As a phase 3 trial targeting a previously unaddressed population of patients, this was one of those ASCO meetings that truly energized the field. Initially, trastuzumab was only useful for that fraction of patients with high HER2 expression. Now using this ADC therapy, those patients with low expression are candidates for an exciting and effective new oncologic therapy.
Secondly, a number of patients may express HER2 but not at the high levels seen in a subset of breast cancer patients. Thus, these other solid tumors may now have a new therapy available, including urologic and lung cancers and some types of head and neck and salivary cancers, with ongoing trials currently accruing. Furthermore, the concept of the ADC may not only overcome resistance when the protein is present at high levels, but the payload of chemotherapy may provide an amplification and multiplier effect to the tumor antigen–targeted therapeutic antibody itself.
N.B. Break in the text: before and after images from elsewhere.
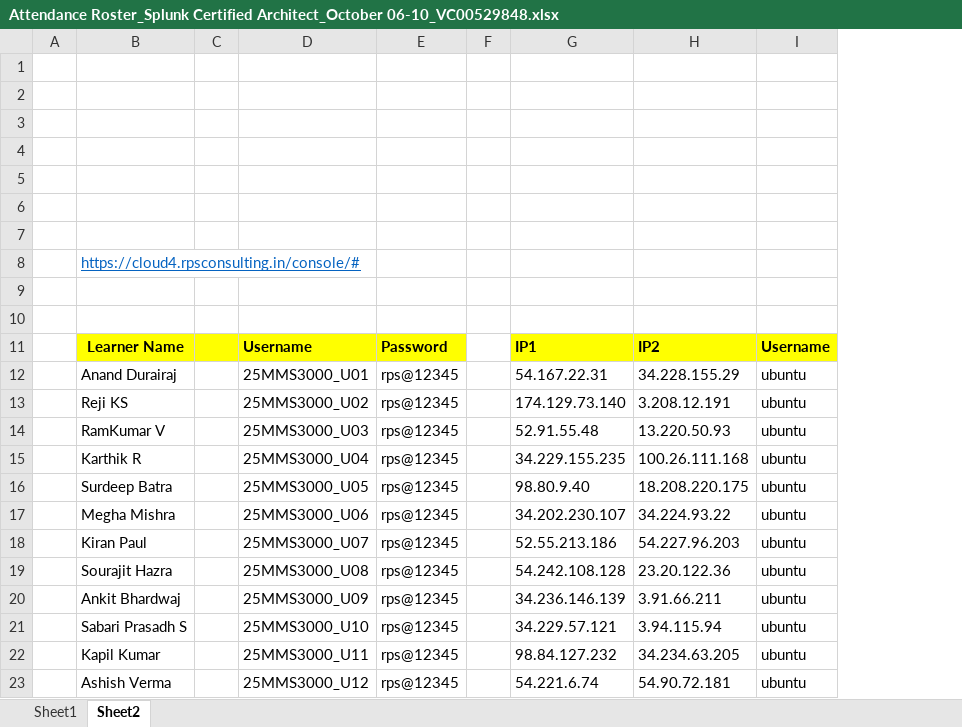
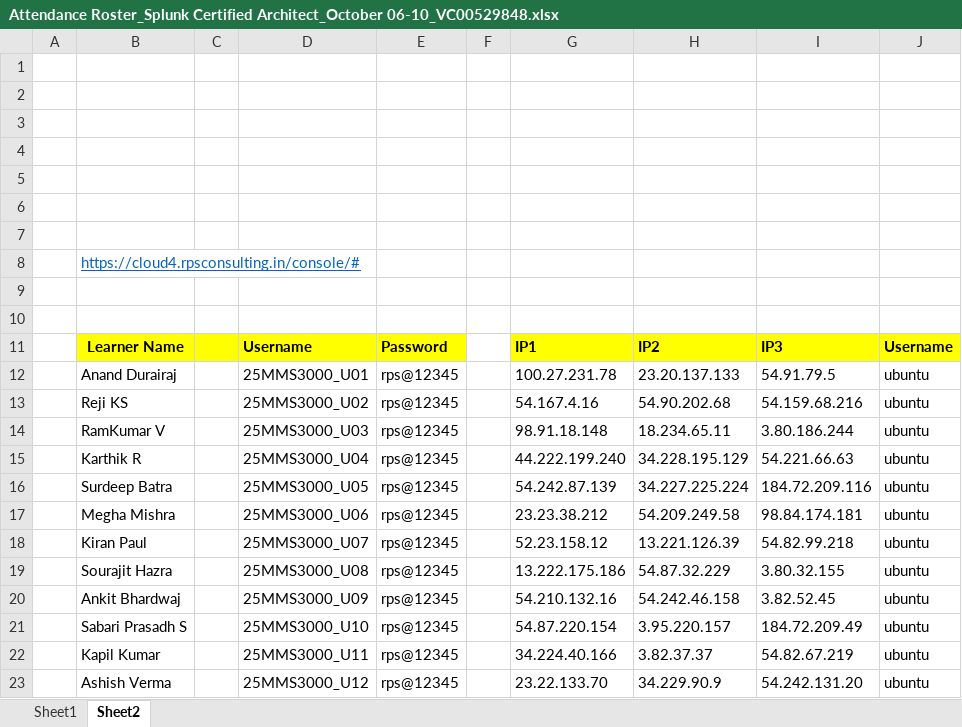
Before and after one commit to vivek9325/SPLK_ARCHITECT_06_10_2025, an Excel workbook: Attendance Roster_Splunk Certified Architect_October 06-10_VC00529848.xlsx, sheet Sheet2, drawn as a sheet; values as stored, in another font and other column widths than the file's, no borders; removed rows and columns are numbered as before the commit, all else as after; the diff names each change by its address in the sheet, - before the commit and + after, or states it on an @@ line.

Commit message:
Update Attendance Roster_Splunk Certified Architect_October 06-10_VC00529848.xlsx

```diff
--- a/Attendance Roster_Splunk Certified Architect_October 06-10_VC00529848.xlsx (sheet Sheet2)
+++ b/Attendance Roster_Splunk Certified Architect_October 06-10_VC00529848.xlsx (sheet Sheet2)
-column G, rows 11-23: IP1 | 54.167.22.31 | 174.129.73.140 | 52.91.55.48 | 34.229.155.235 | 98.80.9.40 | 34.202.230.107 | 52.55.213.186 | 54.242.108.128 | 34.236.146.139 | 34.229.57.121 | 98.84.127.232 | 54.221.6.74
-column H, rows 11-23: IP2 | 34.228.155.29 | 3.208.12.191 | 13.220.50.93 | 100.26.111.168 | 18.208.220.175 | 34.224.93.22 | 54.227.96.203 | 23.20.122.36 | 3.91.66.211 | 3.94.115.94 | 34.234.63.205 | 54.90.72.181
+column G, rows 11-23: IP1 | 100.27.231.78 | 54.167.4.16 | 98.91.18.148 | 44.222.199.240 | 54.242.87.139 | 23.23.38.212 | 52.23.158.12 | 13.222.175.186 | 54.210.132.16 | 54.87.220.154 | 34.224.40.166 | 23.22.133.70
+column H, rows 11-23: IP2 | 23.20.137.133 | 54.90.202.68 | 18.234.65.11 | 34.228.195.129 | 34.227.225.224 | 54.209.249.58 | 13.221.126.39 | 54.87.32.229 | 54.242.46.158 | 3.95.220.157 | 3.82.37.37 | 34.229.90.9
+column I, rows 11-23: IP3 | 54.91.79.5 | 54.159.68.216 | 3.80.186.244 | 54.221.66.63 | 184.72.209.116 | 98.84.174.181 | 54.82.99.218 | 3.80.32.155 | 3.82.52.45 | 184.72.209.49 | 54.82.67.219 | 54.242.131.20
```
Harnessing existing and otherwise safe antibody-targeting strategies and combining them with chemotherapy or other bioactive compounds or as a bispecific dual antibody moiety are an exciting strategy of protein engineering that is emerging and coming into its own in oncology. Although we certainly do need to monitor for unexpected or similarly amplified toxicities, let us not forget that part of the excitement of the plenary session and the DESTINY-Breast04 success was that it was collectively shared and experienced at ASCO. The energizing effect for the trainees and the experienced clinical investigators was palpable. It also teaches us that trials do work and do change practice. It pays to offer clinical trials to our patients and slog through the sometimes-tedious work of developing a protocol, getting it funded, and carrying it to fruition. Thus, it was a great experience to be present again at ASCO in the plenary session. Here’s to many more experiences together with such exciting and positive data benefitting our patients.